Winter Oilseed Rape

Similar to other crops winter oilseed rape was well established but ground cover varied due to pigeon grazing. Heavily grazed crops will require N as soon as growth commences but crops with good ground cover (GAI > 1) N application can be delayed and lower total applied.

Watch recording of the event below


Tillage Edge Podcast

Andy Mahon, from Dublin is a farm manager on the Bromborough Estate Farm in North Bedfordshire, which is roughly halfway between London and Birmingham and firmly in the heart of arable country and he joins Michael Hennessy on this week’s Tillage Edge podcast.

Andy has worked hard on the costs of production on the farm and is the only full time employee managing close to 750 hectares of land.  Andy has full-time help for about 8 months of the year and also some help with seasonal labour at drilling and harvest.

The long term farm rainfall for the farm is around 550mm per year (Carlow is 850mm per year) and the average yields (dry) on the farm are as follows;  winter wheat 9.5t/ha, spring wheat 6.5t/ha, spring beans 4-4.5 t/ha.

In the past 8 years the Bromborough Estate transitioned from a plough-based establishment system to min-till, then to strip till and are now fully converted to a zero or no-till establishment system. The switch has helped enormously in labour efficiency, however Andy said it has taken a huge amount of effort and learning to get to what he regards as a sustainable system now.  The integration of cover crops, spring cropping and improved control of grass weeds have been a particular focus of the transition.

Catch up with the Tillage Edge podast below  

Upcoming Tillage Events

2021 National Tillage Conference - Session Two

17 February 2021

Event Time 11:30am
Venue Online

Session two will deal with more immediate issues, detailing the continuous need for integrated pest management approaches to mitigate against the problem of grassweeds and STB of winter wheat while also discussing the relevance of recent results from the on-going Teagasc systems trials, which have been examining the impact of different cultivation practises.

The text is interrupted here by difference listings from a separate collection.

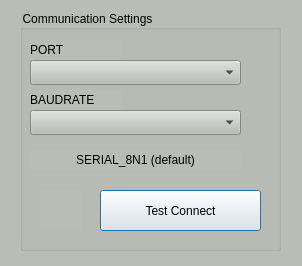
Qt form screens/comm_setting.ui (fikriaziz77/GUIObjectYOLOv8) before a commit.
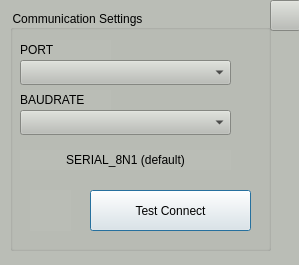
The same form after that commit. Icons and pictures are not drawn.

Patch:
```diff
--- a/screens/comm_setting.ui
+++ b/screens/comm_setting.ui
@@ -6,8 +6,8 @@
    <rect>
     <x>0</x>
     <y>0</y>
-    <width>302</width>
-    <height>266</height>
+    <width>299</width>
+    <height>265</height>
    </rect>
   </property>
   <property name="windowTitle">
@@ -22,7 +22,7 @@
   <widget class="QGroupBox" name="groupBox">
    <property name="geometry">
     <rect>
-     <x>20</x>
+     <x>10</x>
      <y>10</y>
      <width>261</width>
      <height>241</height>
@@ -135,6 +135,23 @@
     </property>
    </widget>
   </widget>
+  <widget class="QPushButton" name="comm_refresh">
+   <property name="geometry">
+    <rect>
+     <x>270</x>
+     <y>0</y>
+     <width>31</width>
+     <height>31</height>
+    </rect>
+   </property>
+   <property name="text">
+    <string/>
+   </property>
+   <property name="icon">
+    <iconset>
+     <normaloff>../assets/refresh.png</normaloff>../assets/refresh.png</iconset>
+   </property>
+  </widget>
  </widget>
  <resources/>
  <connections/>
```
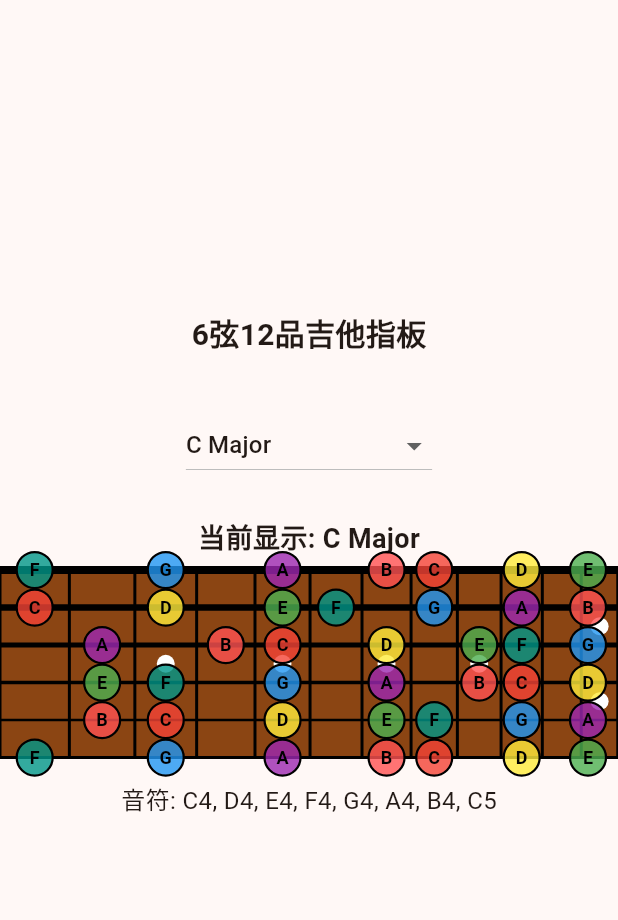
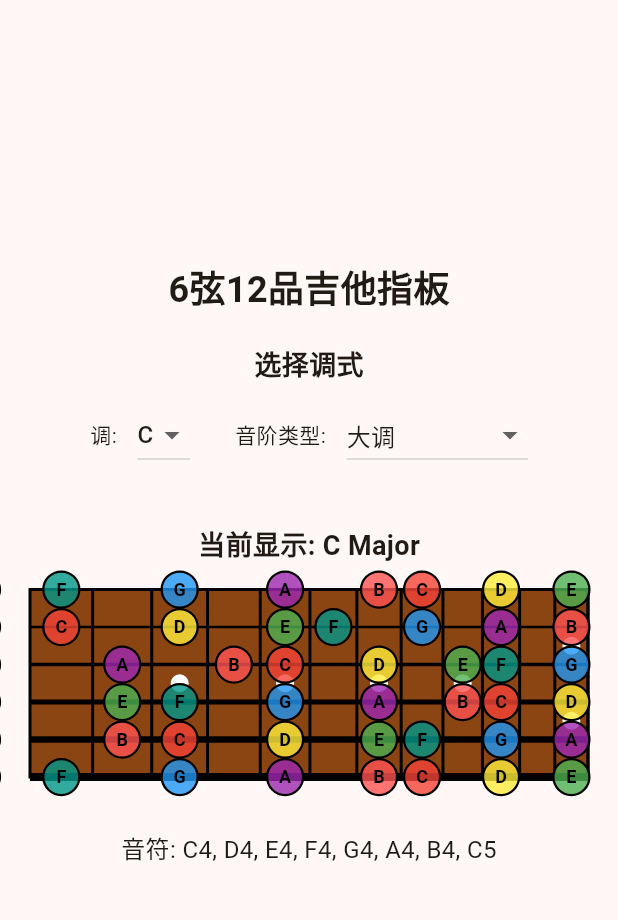
Before and after one commit to SheepYang1993/juejin_trae_solo_guitar_flutter, a Flutter app: the screen it shows after launch, on a phone screen of 412 x 824 dp, the part 84-1004 px from its top. Run offline on Flutter 3.47's test engine with Material 3 defaults, Android fonts, the phone set to English and light mode, and no system bars.

Commit message:
第六天内容

```diff
--- a/lib/main.dart
+++ b/lib/main.dart
@@ -29,16 +29,46 @@
 }
 
 class _GuitarFretboardPageState extends State<GuitarFretboardPage> {
-  // 测试用的音阶列表
-  final List<Scale> _scales = [
-    Scale.major(Note.fromName('C', 4)),
-    Scale.major(Note.fromName('G', 4)),
-    Scale.pentatonicMajor(Note.fromName('C', 4)),
-    Scale.pentatonicMinor(Note.fromName('A', 4)),
-  ];
+  // 可选的调列表
+  final List<String> _keys = ['C', 'G', 'D'];
 
-  // 当前选中的音阶索引
-  int _selectedScaleIndex = 0;
+  // 可选的音阶类型列表
+  final List<String> _scaleTypes = ['大调', '大调五声音阶', '小调五声音阶'];
+
+  // 当前选中的调
+  String _selectedKey = 'C';
+
+  // 当前选中的音阶类型
+  String _selectedScaleType = '大调';
+
+  // 当前生成的音阶
+  late Scale _currentScale;
+
+  // 初始化当前音阶
+  @override
+  void initState() {
+    super.initState();
+    _updateScale();
+  }
+
+  // 更新当前音阶
+  void _updateScale() {
+    final rootNote = Note.fromName(_selectedKey, 4);
+
+    switch (_selectedScaleType) {
+      case '大调':
+        _currentScale = Scale.major(rootNote);
+        break;
+      case '大调五声音阶':
+        _currentScale = Scale.pentatonicMajor(rootNote);
+        break;
+      case '小调五声音阶':
+        // 小调五声音阶的根音需要调整，通常小调五声音阶使用关系小调
+        // 这里简化处理，直接使用选中的调作为根音
+        _currentScale = Scale.pentatonicMinor(rootNote);
+        break;
+    }
+  }
 
   @override
   Widget build(BuildContext context) {
@@ -48,39 +78,74 @@
         title: const Text('吉他指板模拟器'),
       ),
       body: Center(
+        child: SingleChildScrollView(
+          padding: const EdgeInsets.all(20.0),
           child: Column(
             mainAxisAlignment: MainAxisAlignment.center,
             children: <Widget>[
               const Text(
                 '6弦12品吉他指板',
-              style: TextStyle(fontSize: 20, fontWeight: FontWeight.bold),
+                style: TextStyle(fontSize: 24, fontWeight: FontWeight.bold),
               ),
               const SizedBox(height: 20),
 
-            // 音阶选择下拉菜单
-            Padding(
-              padding: const EdgeInsets.all(16.0),
-              child: DropdownButton<int>(
-                value: _selectedScaleIndex,
-                onChanged: (int? newValue) {
+              // 调式选择区域
+              const Text(
+                '选择调式',
+                style: TextStyle(fontSize: 18, fontWeight: FontWeight.bold),
+              ),
+              const SizedBox(height: 10),
+
+              // 调选择下拉菜单
+              Row(
+                mainAxisAlignment: MainAxisAlignment.center,
+                children: [
+                  const Text('调: '),
+                  const SizedBox(width: 10),
+                  DropdownButton<String>(
+                    value: _selectedKey,
+                    onChanged: (String? newValue) {
                       setState(() {
-                    _selectedScaleIndex = newValue!;
+                        _selectedKey = newValue!;
+                        _updateScale();
                       });
                     },
-                items: _scales.map((Scale scale) {
-                  return DropdownMenuItem<int>(
-                    value: _scales.indexOf(scale),
-                    child: Text(scale.name),
+                    items: _keys.map((String key) {
+                      return DropdownMenuItem<String>(
+                        value: key,
+                        child: Text(key),
                       );
                     }).toList(),
                   ),
+                  const SizedBox(width: 30),
+
+                  // 音阶类型选择下拉菜单
+                  const Text('音阶类型: '),
+                  const SizedBox(width: 10),
+                  DropdownButton<String>(
+                    value: _selectedScaleType,
+                    onChanged: (String? newValue) {
+                      setState(() {
+                        _selectedScaleType = newValue!;
+                        _updateScale();
+                      });
+                    },
+                    items: _scaleTypes.map((String type) {
+                      return DropdownMenuItem<String>(
+                        value: type,
+                        child: Text(type),
+                      );
+                    }).toList(),
                   ),
+                ],
+              ),
+              const SizedBox(height: 20),
 
               // 显示当前选中的音阶信息
               Padding(
-              padding: const EdgeInsets.all(8.0),
+                padding: const EdgeInsets.all(16.0),
                 child: Text(
-                '当前显示: ${_scales[_selectedScaleIndex].name}',
+                  '当前显示: ${_currentScale.name}',
                   style: const TextStyle(
                     fontSize: 18,
                     fontWeight: FontWeight.bold,
@@ -92,20 +157,23 @@
               GuitarFretboardWidget(
                 width: 500,
                 height: 125,
-              scale: _scales[_selectedScaleIndex],
+                scale: _currentScale,
               ),
+              const SizedBox(height: 20),
 
               // 显示音阶包含的音符
               Padding(
                 padding: const EdgeInsets.all(16.0),
                 child: Text(
-                '音符: ${_scales[_selectedScaleIndex].notes.join(', ')}',
+                  '音符: ${_currentScale.notes.join(', ')}',
                   style: const TextStyle(fontSize: 16),
+                  textAlign: TextAlign.center,
                 ),
               ),
             ],
           ),
         ),
+      ),
     );
   }
 }
```
Also changed, not shown: lib/components/guitar_fretboard_painter.dart (+9 -5 lines), 4 other files. Lines whose indentation alone changed are shown as unchanged.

Register in advance at: https://www.teagasc.ie/tillagemonth/